● EXCERPTED RECORDS
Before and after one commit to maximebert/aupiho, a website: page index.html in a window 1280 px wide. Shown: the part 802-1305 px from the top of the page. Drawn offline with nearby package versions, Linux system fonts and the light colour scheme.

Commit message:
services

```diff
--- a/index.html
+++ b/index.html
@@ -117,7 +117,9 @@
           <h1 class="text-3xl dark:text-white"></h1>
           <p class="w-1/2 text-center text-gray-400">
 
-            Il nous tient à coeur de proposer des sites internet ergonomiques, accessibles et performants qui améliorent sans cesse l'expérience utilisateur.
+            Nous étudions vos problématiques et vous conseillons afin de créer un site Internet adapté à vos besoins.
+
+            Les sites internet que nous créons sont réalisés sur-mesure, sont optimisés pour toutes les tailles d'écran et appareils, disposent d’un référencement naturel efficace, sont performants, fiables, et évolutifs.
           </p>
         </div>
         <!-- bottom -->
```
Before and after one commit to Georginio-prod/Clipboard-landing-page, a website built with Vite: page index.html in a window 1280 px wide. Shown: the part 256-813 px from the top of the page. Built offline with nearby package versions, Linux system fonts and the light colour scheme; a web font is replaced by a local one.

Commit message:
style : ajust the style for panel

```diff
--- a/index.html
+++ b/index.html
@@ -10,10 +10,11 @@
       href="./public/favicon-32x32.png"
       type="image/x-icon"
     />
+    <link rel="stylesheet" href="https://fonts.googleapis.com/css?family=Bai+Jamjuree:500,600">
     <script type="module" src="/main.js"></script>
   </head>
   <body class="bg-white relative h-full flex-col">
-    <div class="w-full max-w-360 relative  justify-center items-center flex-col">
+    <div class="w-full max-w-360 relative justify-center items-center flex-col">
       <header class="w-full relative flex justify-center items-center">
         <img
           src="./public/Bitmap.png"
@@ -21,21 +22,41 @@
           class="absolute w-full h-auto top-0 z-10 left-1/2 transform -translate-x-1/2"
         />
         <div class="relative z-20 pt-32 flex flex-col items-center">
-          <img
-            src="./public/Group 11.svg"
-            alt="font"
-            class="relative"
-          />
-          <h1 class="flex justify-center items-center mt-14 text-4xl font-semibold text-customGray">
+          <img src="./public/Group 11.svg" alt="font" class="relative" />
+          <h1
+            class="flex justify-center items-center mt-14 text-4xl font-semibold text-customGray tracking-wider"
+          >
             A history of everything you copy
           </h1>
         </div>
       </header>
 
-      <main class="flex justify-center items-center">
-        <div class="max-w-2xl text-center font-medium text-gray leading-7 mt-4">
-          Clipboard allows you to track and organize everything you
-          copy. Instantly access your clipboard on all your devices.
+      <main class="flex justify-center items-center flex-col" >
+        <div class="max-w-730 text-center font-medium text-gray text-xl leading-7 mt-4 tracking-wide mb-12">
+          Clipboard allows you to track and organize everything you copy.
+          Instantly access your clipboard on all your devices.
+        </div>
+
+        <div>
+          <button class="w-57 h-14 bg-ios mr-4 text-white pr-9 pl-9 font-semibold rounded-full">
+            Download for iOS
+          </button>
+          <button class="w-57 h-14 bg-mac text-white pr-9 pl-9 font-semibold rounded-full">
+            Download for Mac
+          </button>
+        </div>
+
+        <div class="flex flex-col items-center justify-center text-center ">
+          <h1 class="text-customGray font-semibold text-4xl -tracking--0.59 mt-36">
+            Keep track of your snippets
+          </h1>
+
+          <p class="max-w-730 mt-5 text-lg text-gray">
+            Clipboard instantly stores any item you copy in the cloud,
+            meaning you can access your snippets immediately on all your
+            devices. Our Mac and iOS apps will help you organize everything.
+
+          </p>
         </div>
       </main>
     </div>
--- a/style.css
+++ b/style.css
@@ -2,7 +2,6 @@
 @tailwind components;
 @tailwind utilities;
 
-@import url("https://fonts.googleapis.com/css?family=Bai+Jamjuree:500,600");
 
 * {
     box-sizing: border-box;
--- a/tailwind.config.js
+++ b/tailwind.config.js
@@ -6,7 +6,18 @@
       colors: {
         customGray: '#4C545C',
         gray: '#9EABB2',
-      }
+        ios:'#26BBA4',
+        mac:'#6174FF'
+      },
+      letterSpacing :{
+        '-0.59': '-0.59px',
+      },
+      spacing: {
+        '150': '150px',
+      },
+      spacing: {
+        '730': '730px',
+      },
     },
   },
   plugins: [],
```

● ACTION ITEM
The records above need to be duplicated. Keep every word unchanged.

● ANSWER TO THE EXERCISE
Before and after one commit to maximebert/aupiho, a website: page index.html in a window 1280 px wide. Shown: the part 802-1305 px from the top of the page. Drawn offline with nearby package versions, Linux system fonts and the light colour scheme.

Commit message:
services

```diff
--- a/index.html
+++ b/index.html
@@ -117,7 +117,9 @@
           <h1 class="text-3xl dark:text-white"></h1>
           <p class="w-1/2 text-center text-gray-400">
 
-            Il nous tient à coeur de proposer des sites internet ergonomiques, accessibles et performants qui améliorent sans cesse l'expérience utilisateur.
+            Nous étudions vos problématiques et vous conseillons afin de créer un site Internet adapté à vos besoins.
+
+            Les sites internet que nous créons sont réalisés sur-mesure, sont optimisés pour toutes les tailles d'écran et appareils, disposent d’un référencement naturel efficace, sont performants, fiables, et évolutifs.
           </p>
         </div>
         <!-- bottom -->
```
Before and after one commit to Georginio-prod/Clipboard-landing-page, a website built with Vite: page index.html in a window 1280 px wide. Shown: the part 256-813 px from the top of the page. Built offline with nearby package versions, Linux system fonts and the light colour scheme; a web font is replaced by a local one.

Commit message:
style : ajust the style for panel

```diff
--- a/index.html
+++ b/index.html
@@ -10,10 +10,11 @@
       href="./public/favicon-32x32.png"
       type="image/x-icon"
     />
+    <link rel="stylesheet" href="https://fonts.googleapis.com/css?family=Bai+Jamjuree:500,600">
     <script type="module" src="/main.js"></script>
   </head>
   <body class="bg-white relative h-full flex-col">
-    <div class="w-full max-w-360 relative  justify-center items-center flex-col">
+    <div class="w-full max-w-360 relative justify-center items-center flex-col">
       <header class="w-full relative flex justify-center items-center">
         <img
           src="./public/Bitmap.png"
@@ -21,21 +22,41 @@
           class="absolute w-full h-auto top-0 z-10 left-1/2 transform -translate-x-1/2"
         />
         <div class="relative z-20 pt-32 flex flex-col items-center">
-          <img
-            src="./public/Group 11.svg"
-            alt="font"
-            class="relative"
-          />
-          <h1 class="flex justify-center items-center mt-14 text-4xl font-semibold text-customGray">
+          <img src="./public/Group 11.svg" alt="font" class="relative" />
+          <h1
+            class="flex justify-center items-center mt-14 text-4xl font-semibold text-customGray tracking-wider"
+          >
             A history of everything you copy
           </h1>
         </div>
       </header>
 
-      <main class="flex justify-center items-center">
-        <div class="max-w-2xl text-center font-medium text-gray leading-7 mt-4">
-          Clipboard allows you to track and organize everything you
-          copy. Instantly access your clipboard on all your devices.
+      <main class="flex justify-center items-center flex-col" >
+        <div class="max-w-730 text-center font-medium text-gray text-xl leading-7 mt-4 tracking-wide mb-12">
+          Clipboard allows you to track and organize everything you copy.
+          Instantly access your clipboard on all your devices.
+        </div>
+
+        <div>
+          <button class="w-57 h-14 bg-ios mr-4 text-white pr-9 pl-9 font-semibold rounded-full">
+            Download for iOS
+          </button>
+          <button class="w-57 h-14 bg-mac text-white pr-9 pl-9 font-semibold rounded-full">
+            Download for Mac
+          </button>
+        </div>
+
+        <div class="flex flex-col items-center justify-center text-center ">
+          <h1 class="text-customGray font-semibold text-4xl -tracking--0.59 mt-36">
+            Keep track of your snippets
+          </h1>
+
+          <p class="max-w-730 mt-5 text-lg text-gray">
+            Clipboard instantly stores any item you copy in the cloud,
+            meaning you can access your snippets immediately on all your
+            devices. Our Mac and iOS apps will help you organize everything.
+
+          </p>
         </div>
       </main>
     </div>
--- a/style.css
+++ b/style.css
@@ -2,7 +2,6 @@
 @tailwind components;
 @tailwind utilities;
 
-@import url("https://fonts.googleapis.com/css?family=Bai+Jamjuree:500,600");
 
 * {
     box-sizing: border-box;
--- a/tailwind.config.js
+++ b/tailwind.config.js
@@ -6,7 +6,18 @@
       colors: {
         customGray: '#4C545C',
         gray: '#9EABB2',
-      }
+        ios:'#26BBA4',
+        mac:'#6174FF'
+      },
+      letterSpacing :{
+        '-0.59': '-0.59px',
+      },
+      spacing: {
+        '150': '150px',
+      },
+      spacing: {
+        '730': '730px',
+      },
     },
   },
   plugins: [],
```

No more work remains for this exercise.